━━ The records

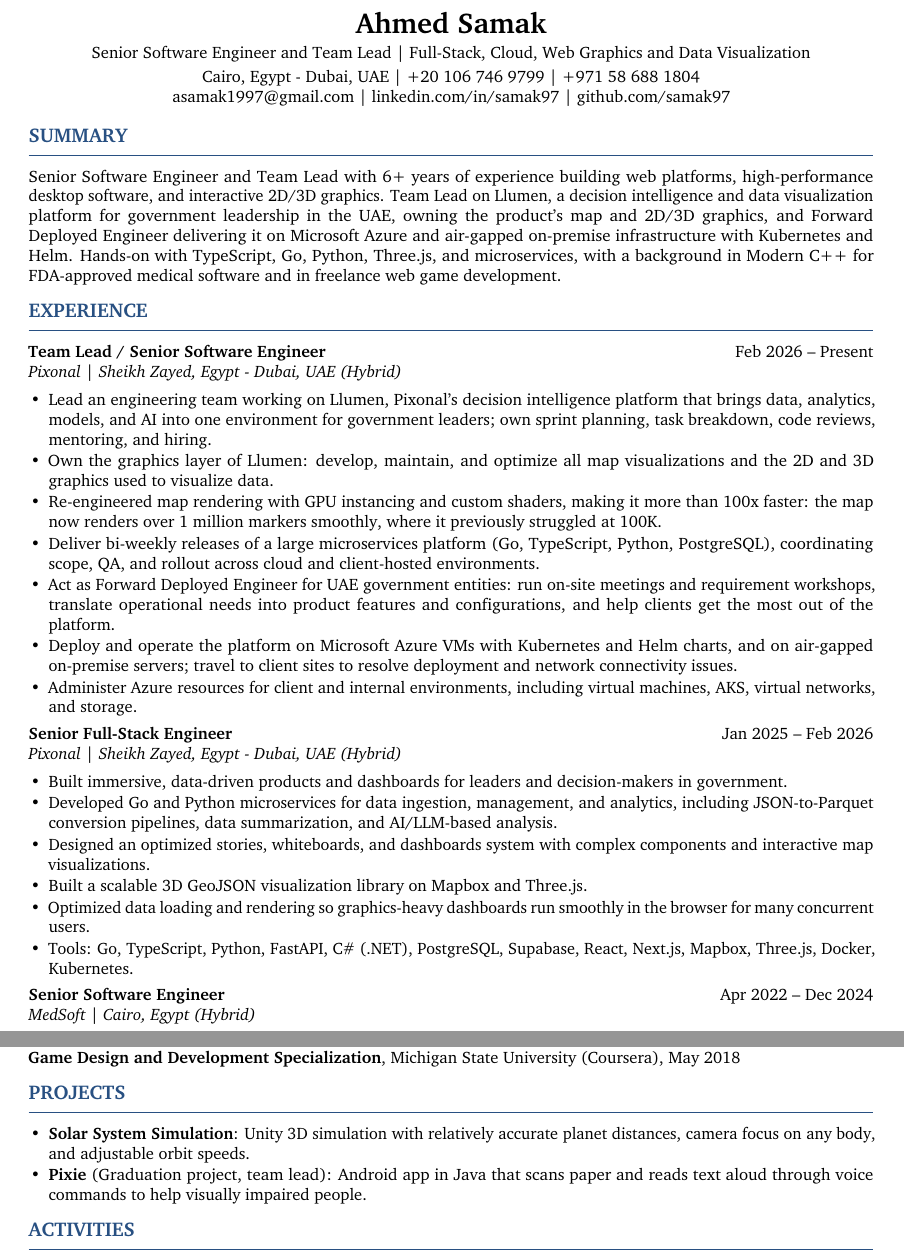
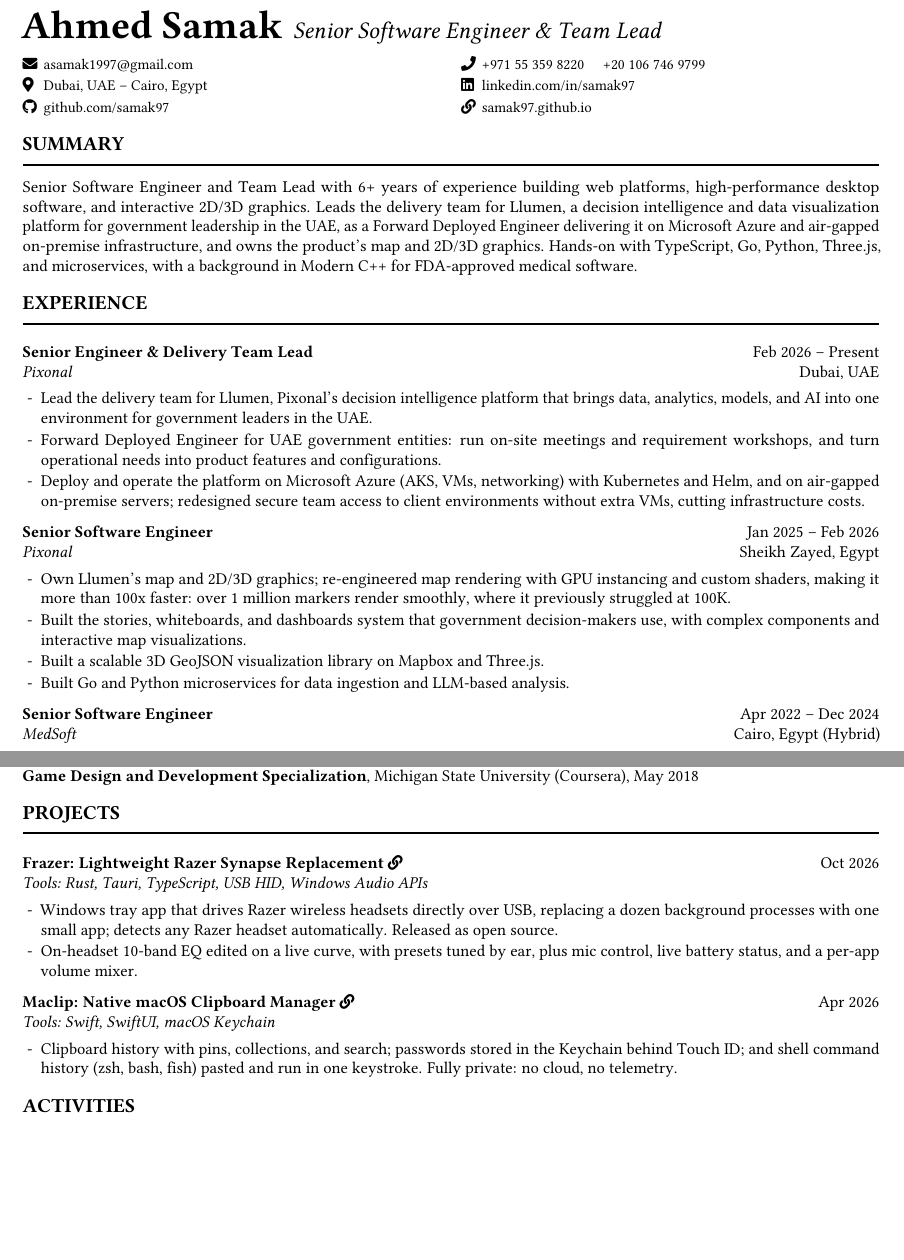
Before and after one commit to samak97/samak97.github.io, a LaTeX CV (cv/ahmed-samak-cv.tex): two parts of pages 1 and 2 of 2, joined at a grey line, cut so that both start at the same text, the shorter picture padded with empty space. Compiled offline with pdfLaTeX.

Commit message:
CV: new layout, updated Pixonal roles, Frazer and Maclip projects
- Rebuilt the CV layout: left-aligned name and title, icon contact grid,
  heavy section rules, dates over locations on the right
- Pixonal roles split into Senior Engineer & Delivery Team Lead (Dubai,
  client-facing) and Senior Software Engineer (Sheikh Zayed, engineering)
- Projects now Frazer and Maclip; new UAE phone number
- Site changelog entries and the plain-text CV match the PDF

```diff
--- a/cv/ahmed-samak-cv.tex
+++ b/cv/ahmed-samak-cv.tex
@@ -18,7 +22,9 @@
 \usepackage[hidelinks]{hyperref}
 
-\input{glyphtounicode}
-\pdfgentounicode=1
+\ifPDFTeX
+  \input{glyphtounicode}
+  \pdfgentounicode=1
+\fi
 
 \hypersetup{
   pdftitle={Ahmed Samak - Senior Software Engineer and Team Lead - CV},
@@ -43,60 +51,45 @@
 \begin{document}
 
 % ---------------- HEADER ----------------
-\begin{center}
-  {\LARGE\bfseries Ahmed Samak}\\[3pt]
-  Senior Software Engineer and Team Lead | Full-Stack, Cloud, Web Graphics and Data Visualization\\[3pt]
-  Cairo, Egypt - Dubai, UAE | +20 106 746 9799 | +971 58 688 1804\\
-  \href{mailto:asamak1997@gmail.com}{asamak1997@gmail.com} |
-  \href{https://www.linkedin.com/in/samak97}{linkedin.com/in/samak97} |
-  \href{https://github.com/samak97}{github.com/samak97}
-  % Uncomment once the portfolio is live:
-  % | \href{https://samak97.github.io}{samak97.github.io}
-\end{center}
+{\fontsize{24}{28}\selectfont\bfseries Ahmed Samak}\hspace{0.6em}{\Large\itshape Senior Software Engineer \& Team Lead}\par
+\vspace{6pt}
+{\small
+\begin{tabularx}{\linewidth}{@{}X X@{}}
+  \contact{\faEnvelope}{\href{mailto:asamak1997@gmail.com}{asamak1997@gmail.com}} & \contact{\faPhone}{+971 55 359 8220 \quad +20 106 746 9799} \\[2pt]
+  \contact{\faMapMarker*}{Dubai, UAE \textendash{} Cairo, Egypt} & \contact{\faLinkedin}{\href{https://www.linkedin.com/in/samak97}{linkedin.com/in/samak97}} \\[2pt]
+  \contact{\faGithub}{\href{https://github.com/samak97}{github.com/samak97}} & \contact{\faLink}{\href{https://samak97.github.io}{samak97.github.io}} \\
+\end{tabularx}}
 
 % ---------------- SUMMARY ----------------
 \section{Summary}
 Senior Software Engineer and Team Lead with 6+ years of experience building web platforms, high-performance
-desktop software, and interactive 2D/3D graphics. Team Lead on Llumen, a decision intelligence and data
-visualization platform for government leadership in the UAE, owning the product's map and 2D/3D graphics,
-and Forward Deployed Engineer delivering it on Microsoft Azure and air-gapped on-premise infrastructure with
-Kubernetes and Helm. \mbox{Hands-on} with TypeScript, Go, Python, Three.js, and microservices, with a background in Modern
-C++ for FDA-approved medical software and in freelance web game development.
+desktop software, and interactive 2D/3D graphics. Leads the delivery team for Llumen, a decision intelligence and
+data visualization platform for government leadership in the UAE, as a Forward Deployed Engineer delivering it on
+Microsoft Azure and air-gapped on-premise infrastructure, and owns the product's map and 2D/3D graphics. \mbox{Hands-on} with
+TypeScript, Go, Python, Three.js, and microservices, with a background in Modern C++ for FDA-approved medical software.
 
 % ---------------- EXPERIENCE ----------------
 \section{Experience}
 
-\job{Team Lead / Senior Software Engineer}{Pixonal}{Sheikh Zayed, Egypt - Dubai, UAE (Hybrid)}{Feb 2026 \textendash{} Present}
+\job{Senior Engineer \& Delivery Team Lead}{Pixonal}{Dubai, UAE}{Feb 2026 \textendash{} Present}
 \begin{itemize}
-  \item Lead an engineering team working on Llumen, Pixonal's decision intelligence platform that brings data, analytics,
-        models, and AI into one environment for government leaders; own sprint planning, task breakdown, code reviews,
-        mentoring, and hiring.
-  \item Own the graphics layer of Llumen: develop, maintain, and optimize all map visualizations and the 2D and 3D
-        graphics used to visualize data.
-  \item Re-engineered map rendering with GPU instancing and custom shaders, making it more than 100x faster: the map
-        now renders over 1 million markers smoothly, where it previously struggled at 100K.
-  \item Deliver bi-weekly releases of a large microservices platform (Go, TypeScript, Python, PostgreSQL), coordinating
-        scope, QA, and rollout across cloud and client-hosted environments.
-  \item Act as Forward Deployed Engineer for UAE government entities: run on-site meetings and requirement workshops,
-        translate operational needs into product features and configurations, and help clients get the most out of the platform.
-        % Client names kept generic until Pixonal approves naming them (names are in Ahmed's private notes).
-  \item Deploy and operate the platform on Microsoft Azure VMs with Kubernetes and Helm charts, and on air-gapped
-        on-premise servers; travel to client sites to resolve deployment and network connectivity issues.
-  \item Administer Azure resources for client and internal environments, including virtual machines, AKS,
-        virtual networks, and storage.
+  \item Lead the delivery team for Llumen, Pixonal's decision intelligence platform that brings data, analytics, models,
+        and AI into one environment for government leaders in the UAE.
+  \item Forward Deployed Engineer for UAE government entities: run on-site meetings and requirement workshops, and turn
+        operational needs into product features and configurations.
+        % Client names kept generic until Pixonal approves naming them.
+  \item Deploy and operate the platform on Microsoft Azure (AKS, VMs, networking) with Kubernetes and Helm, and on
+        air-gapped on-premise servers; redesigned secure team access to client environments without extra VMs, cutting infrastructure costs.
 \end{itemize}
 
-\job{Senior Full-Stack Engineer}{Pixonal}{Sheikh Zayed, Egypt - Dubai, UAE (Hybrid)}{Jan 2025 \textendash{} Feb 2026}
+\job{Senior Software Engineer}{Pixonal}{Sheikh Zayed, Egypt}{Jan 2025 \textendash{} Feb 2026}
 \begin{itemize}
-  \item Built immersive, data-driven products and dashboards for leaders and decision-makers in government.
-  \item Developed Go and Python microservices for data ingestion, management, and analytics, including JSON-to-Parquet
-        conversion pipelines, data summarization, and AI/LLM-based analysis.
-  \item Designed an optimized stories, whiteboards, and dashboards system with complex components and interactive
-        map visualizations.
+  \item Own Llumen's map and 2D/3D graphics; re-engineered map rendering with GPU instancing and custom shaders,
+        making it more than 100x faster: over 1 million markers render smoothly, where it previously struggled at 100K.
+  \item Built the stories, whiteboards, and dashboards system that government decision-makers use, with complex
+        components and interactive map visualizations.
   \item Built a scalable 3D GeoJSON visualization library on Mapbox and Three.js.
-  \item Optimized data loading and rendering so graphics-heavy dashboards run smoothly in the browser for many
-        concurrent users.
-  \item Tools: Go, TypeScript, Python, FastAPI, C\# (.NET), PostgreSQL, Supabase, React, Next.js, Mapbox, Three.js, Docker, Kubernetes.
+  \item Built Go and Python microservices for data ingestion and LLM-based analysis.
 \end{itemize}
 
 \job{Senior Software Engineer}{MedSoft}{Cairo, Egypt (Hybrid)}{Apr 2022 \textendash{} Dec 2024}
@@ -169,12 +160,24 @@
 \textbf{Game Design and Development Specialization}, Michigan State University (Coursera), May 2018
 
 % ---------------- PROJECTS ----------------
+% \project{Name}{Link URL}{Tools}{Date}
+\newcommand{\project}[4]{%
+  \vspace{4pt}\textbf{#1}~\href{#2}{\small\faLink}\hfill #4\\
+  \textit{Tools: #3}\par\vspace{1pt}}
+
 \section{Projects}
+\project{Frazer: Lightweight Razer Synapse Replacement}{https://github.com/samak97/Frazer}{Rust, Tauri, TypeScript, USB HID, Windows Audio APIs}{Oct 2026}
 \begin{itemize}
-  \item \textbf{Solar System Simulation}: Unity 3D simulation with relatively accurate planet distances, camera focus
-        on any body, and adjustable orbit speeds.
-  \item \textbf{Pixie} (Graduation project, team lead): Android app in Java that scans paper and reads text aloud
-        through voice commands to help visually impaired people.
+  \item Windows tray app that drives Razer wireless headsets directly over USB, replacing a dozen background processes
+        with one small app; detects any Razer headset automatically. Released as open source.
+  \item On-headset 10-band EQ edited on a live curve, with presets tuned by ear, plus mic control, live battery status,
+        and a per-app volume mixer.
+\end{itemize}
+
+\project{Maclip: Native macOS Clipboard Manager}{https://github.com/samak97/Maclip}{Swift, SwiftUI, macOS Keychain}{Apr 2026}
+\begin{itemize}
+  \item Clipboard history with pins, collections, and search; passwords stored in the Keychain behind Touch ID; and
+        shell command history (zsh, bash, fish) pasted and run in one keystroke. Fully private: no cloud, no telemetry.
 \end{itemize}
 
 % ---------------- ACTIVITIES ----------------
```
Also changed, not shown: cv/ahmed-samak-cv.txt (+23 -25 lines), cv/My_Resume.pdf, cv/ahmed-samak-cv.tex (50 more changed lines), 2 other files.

━━━━
━━ The records

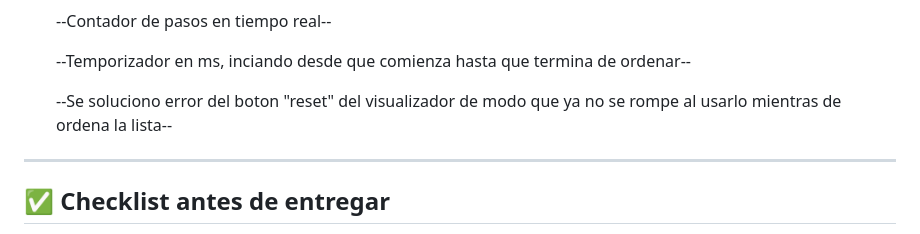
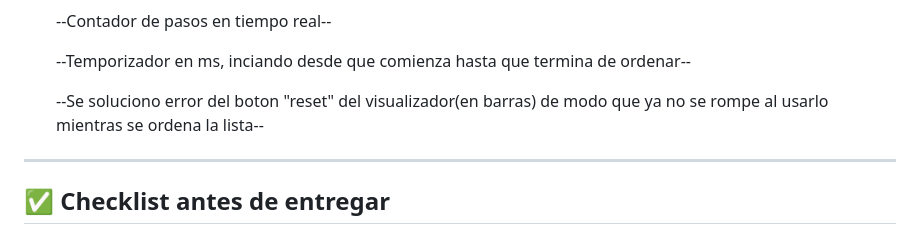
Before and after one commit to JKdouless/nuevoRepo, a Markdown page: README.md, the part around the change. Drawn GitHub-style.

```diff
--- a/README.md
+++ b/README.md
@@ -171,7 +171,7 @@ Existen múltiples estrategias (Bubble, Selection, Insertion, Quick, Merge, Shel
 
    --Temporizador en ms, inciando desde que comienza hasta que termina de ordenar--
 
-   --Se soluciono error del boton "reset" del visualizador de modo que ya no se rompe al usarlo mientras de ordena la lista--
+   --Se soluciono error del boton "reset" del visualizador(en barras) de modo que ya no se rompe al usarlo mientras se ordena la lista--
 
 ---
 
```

━━━━

Task objective. Every line of the records that includes the word "Before" should be gathered.

Your response.
Before and after one commit to samak97/samak97.github.io, a LaTeX CV (cv/ahmed-samak-cv.tex): two parts of pages 1 and 2 of 2, joined at a grey line, cut so that both start at the same text, the shorter picture padded with empty space. Compiled offline with pdfLaTeX.
Before and after one commit to JKdouless/nuevoRepo, a Markdown page: README.md, the part around the change. Drawn GitHub-style.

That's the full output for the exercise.